### WHAT THIS TASK INVOLVES
Exact copies of all the entries below are expected in the answer.

### RECORDS TO USE
BEGIN

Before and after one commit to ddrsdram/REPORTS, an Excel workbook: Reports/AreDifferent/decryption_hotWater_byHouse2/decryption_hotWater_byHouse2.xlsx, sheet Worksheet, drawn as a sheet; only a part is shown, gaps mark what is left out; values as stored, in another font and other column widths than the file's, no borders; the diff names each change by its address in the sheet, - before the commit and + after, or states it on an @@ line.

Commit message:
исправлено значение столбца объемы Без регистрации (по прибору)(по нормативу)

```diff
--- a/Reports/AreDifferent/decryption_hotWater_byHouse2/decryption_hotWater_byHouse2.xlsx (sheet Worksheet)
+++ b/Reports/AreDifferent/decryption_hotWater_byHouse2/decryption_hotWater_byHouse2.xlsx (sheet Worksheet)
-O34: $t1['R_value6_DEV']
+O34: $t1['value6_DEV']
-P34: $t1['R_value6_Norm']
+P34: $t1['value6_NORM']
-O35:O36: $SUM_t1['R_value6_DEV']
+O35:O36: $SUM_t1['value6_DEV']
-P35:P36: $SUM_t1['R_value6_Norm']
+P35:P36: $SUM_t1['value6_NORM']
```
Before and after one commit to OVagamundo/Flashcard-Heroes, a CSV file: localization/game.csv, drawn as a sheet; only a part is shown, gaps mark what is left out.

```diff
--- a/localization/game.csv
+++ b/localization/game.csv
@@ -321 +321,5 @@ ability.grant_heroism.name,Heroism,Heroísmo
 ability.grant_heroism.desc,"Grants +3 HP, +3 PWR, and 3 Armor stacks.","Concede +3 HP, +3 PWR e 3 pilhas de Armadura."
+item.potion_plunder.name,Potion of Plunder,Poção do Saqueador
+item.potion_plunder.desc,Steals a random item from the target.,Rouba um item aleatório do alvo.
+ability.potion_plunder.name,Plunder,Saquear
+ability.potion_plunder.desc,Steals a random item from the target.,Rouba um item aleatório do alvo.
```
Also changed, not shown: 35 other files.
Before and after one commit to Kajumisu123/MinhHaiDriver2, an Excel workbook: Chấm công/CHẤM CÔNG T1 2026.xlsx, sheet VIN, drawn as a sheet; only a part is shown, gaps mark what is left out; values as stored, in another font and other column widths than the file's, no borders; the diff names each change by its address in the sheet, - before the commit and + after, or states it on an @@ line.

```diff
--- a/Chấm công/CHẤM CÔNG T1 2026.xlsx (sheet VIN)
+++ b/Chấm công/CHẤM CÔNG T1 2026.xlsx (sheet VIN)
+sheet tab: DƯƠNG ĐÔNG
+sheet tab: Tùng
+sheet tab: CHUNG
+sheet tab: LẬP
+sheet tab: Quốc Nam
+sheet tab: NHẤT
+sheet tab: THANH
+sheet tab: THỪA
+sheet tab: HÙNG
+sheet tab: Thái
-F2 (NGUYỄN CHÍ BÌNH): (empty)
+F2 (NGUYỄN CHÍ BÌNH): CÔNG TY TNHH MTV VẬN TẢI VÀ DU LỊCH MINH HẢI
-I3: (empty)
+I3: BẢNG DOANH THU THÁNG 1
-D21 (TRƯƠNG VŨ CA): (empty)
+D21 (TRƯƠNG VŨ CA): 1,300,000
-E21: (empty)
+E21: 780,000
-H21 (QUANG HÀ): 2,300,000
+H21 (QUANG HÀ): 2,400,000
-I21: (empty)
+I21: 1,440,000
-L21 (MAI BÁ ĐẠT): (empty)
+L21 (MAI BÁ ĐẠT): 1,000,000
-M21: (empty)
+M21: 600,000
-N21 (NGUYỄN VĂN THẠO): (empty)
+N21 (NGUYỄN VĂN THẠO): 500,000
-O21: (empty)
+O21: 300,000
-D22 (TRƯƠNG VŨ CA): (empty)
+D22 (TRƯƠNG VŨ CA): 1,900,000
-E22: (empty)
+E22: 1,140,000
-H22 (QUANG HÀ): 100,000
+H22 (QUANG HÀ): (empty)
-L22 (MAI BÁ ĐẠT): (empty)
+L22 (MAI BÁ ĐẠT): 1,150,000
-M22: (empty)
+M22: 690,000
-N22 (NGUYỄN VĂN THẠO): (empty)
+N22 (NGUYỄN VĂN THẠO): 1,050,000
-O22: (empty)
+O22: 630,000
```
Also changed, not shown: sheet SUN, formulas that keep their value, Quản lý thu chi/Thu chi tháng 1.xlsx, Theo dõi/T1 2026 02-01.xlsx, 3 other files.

END

### WRITTEN REPLY
Before and after one commit to ddrsdram/REPORTS, an Excel workbook: Reports/AreDifferent/decryption_hotWater_byHouse2/decryption_hotWater_byHouse2.xlsx, sheet Worksheet, drawn as a sheet; only a part is shown, gaps mark what is left out; values as stored, in another font and other column widths than the file's, no borders; the diff names each change by its address in the sheet, - before the commit and + after, or states it on an @@ line.

Commit message:
исправлено значение столбца объемы Без регистрации (по прибору)(по нормативу)

```diff
--- a/Reports/AreDifferent/decryption_hotWater_byHouse2/decryption_hotWater_byHouse2.xlsx (sheet Worksheet)
+++ b/Reports/AreDifferent/decryption_hotWater_byHouse2/decryption_hotWater_byHouse2.xlsx (sheet Worksheet)
-O34: $t1['R_value6_DEV']
+O34: $t1['value6_DEV']
-P34: $t1['R_value6_Norm']
+P34: $t1['value6_NORM']
-O35:O36: $SUM_t1['R_value6_DEV']
+O35:O36: $SUM_t1['value6_DEV']
-P35:P36: $SUM_t1['R_value6_Norm']
+P35:P36: $SUM_t1['value6_NORM']
```
Before and after one commit to OVagamundo/Flashcard-Heroes, a CSV file: localization/game.csv, drawn as a sheet; only a part is shown, gaps mark what is left out.

```diff
--- a/localization/game.csv
+++ b/localization/game.csv
@@ -321 +321,5 @@ ability.grant_heroism.name,Heroism,Heroísmo
 ability.grant_heroism.desc,"Grants +3 HP, +3 PWR, and 3 Armor stacks.","Concede +3 HP, +3 PWR e 3 pilhas de Armadura."
+item.potion_plunder.name,Potion of Plunder,Poção do Saqueador
+item.potion_plunder.desc,Steals a random item from the target.,Rouba um item aleatório do alvo.
+ability.potion_plunder.name,Plunder,Saquear
+ability.potion_plunder.desc,Steals a random item from the target.,Rouba um item aleatório do alvo.
```
Also changed, not shown: 35 other files.
Before and after one commit to Kajumisu123/MinhHaiDriver2, an Excel workbook: Chấm công/CHẤM CÔNG T1 2026.xlsx, sheet VIN, drawn as a sheet; only a part is shown, gaps mark what is left out; values as stored, in another font and other column widths than the file's, no borders; the diff names each change by its address in the sheet, - before the commit and + after, or states it on an @@ line.

```diff
--- a/Chấm công/CHẤM CÔNG T1 2026.xlsx (sheet VIN)
+++ b/Chấm công/CHẤM CÔNG T1 2026.xlsx (sheet VIN)
+sheet tab: DƯƠNG ĐÔNG
+sheet tab: Tùng
+sheet tab: CHUNG
+sheet tab: LẬP
+sheet tab: Quốc Nam
+sheet tab: NHẤT
+sheet tab: THANH
+sheet tab: THỪA
+sheet tab: HÙNG
+sheet tab: Thái
-F2 (NGUYỄN CHÍ BÌNH): (empty)
+F2 (NGUYỄN CHÍ BÌNH): CÔNG TY TNHH MTV VẬN TẢI VÀ DU LỊCH MINH HẢI
-I3: (empty)
+I3: BẢNG DOANH THU THÁNG 1
-D21 (TRƯƠNG VŨ CA): (empty)
+D21 (TRƯƠNG VŨ CA): 1,300,000
-E21: (empty)
+E21: 780,000
-H21 (QUANG HÀ): 2,300,000
+H21 (QUANG HÀ): 2,400,000
-I21: (empty)
+I21: 1,440,000
-L21 (MAI BÁ ĐẠT): (empty)
+L21 (MAI BÁ ĐẠT): 1,000,000
-M21: (empty)
+M21: 600,000
-N21 (NGUYỄN VĂN THẠO): (empty)
+N21 (NGUYỄN VĂN THẠO): 500,000
-O21: (empty)
+O21: 300,000
-D22 (TRƯƠNG VŨ CA): (empty)
+D22 (TRƯƠNG VŨ CA): 1,900,000
-E22: (empty)
+E22: 1,140,000
-H22 (QUANG HÀ): 100,000
+H22 (QUANG HÀ): (empty)
-L22 (MAI BÁ ĐẠT): (empty)
+L22 (MAI BÁ ĐẠT): 1,150,000
-M22: (empty)
+M22: 690,000
-N22 (NGUYỄN VĂN THẠO): (empty)
+N22 (NGUYỄN VĂN THẠO): 1,050,000
-O22: (empty)
+O22: 630,000
```
Also changed, not shown: sheet SUN, formulas that keep their value, Quản lý thu chi/Thu chi tháng 1.xlsx, Theo dõi/T1 2026 02-01.xlsx, 3 other files.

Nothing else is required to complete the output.